The business profile of Birmingham has been exercising my thoughts of late, initially prompted by an email conversation and some pertinent questions posed by a blogger based in the US.
His first was: “So can you sum up Birmingham’s business profile in 150 words?”
I was still thinking on this challenge when The Birmingham Post announced that business would dominate the radical new-look of the newspaper when it is relaunched in the autumn, so these thoughts moved onto a new level.
I’ve also been doing a fair bit of research for another project, looking at the current make up of “business” in Birmingham and the people who work in the city centre.
Having worked on the Post for five years and lived in or just outside the city for almost eight years, I thought I’d got a pretty good handle on what business in Birmingham means.
We’ve got the established and traditional – everything from the legal and financial sectors to the property types and manufacturers – and those starting to make a greater impact and have a bigger influence on Birmingham (the “creative industries”, IT, the arts, tourism).
Historically called the city of a thousand trades, Birmingham has never been easy to pigeon-hole no matter what outdated images endure in some minds.
In all the research and reading around I’ve been doing, there seems a good deal of optimism.
And yet, according to UK Competitiveness Index 2008, Birmingham is losing its appeal as a place to do business.
The city is sliding down the list of the most competitive UK business locations, currently standing at 29th compared to a resurgent Manchester which has made it into the top ten.
What makes Birmingham’s poor showing baffling is that those behind the index are pointing to Manchester’s major strengths in recent years as being:
creative industries…information technology, communications, digital media…Also knowledge-intensive businesses, consultants and financial services….
Aren’t these the same industries that have been flourishing in Birmingham?
Meanwhile, Microsoft and The Future Laboratory have released a study into Birmingham’s future which makes for some interesting and quite heartening reading.
Using Birmingham City Council’s much-vaunted Big City Plan as the basis, the vision for 2033 shows that the landscape once dominated by automobile and aerospace manufacturing, is:
…moving to a next-generation services centre to facilitate financial, legal and business support from localized business hubs.
The full vision certainly sounds an attractive place to do business and work, as well as rest and play.
So, as the Post looks to concentrate on business and seek new platforms to hang its coverage on, are there still grounds for optimism?
The Post’s editor obviously thinks so and his latest blog, a short video giving us glimpse of the newspaper’s new offices at Fort Dunlop (outside of the city centre, the 2033 predictions are already happening) shows that investment in the future is certainly forthcoming.
Other companies in other industries are doing the same.
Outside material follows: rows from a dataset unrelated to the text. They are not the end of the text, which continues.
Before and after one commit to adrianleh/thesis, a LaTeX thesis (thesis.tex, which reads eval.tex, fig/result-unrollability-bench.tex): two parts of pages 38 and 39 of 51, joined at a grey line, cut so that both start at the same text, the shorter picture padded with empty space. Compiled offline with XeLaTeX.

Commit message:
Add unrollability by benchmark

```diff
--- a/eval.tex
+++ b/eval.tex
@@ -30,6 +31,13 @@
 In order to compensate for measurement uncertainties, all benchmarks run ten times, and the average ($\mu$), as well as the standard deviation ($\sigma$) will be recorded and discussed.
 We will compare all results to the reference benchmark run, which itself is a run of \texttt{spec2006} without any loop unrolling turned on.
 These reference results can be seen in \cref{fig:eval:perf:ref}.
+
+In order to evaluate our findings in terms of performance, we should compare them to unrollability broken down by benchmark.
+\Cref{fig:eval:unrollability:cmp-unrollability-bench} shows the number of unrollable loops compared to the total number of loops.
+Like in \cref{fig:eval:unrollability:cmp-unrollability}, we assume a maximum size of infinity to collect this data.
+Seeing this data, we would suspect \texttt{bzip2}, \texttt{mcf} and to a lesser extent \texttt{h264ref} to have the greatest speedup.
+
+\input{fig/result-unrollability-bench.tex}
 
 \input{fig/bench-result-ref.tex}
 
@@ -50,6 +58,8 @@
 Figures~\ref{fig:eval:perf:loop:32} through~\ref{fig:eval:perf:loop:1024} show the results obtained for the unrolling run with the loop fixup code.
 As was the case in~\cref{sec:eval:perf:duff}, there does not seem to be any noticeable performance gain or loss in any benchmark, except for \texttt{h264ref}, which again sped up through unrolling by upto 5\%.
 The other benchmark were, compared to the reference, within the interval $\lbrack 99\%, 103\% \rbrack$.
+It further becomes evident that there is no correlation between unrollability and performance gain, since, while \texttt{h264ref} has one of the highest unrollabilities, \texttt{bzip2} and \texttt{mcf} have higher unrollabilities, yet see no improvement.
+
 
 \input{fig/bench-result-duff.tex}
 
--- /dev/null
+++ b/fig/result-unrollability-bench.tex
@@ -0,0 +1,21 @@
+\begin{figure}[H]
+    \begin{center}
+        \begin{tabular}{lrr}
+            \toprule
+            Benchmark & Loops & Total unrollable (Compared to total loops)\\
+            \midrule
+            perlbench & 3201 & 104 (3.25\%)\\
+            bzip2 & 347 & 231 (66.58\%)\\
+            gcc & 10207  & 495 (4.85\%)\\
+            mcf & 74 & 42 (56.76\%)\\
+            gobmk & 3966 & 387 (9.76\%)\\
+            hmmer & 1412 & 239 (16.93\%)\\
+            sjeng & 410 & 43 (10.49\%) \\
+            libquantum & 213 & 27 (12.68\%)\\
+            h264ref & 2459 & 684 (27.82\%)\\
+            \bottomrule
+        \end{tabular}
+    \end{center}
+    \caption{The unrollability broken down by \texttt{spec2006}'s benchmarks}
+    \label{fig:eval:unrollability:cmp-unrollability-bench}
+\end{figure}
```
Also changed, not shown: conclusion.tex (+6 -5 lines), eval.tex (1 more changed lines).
The city has a few new, vibrant trades and professions to add to that historic list.
Yet with all this reading I’m still left with one question.
Can Birmingham’s business profile be restricted to just 150 words?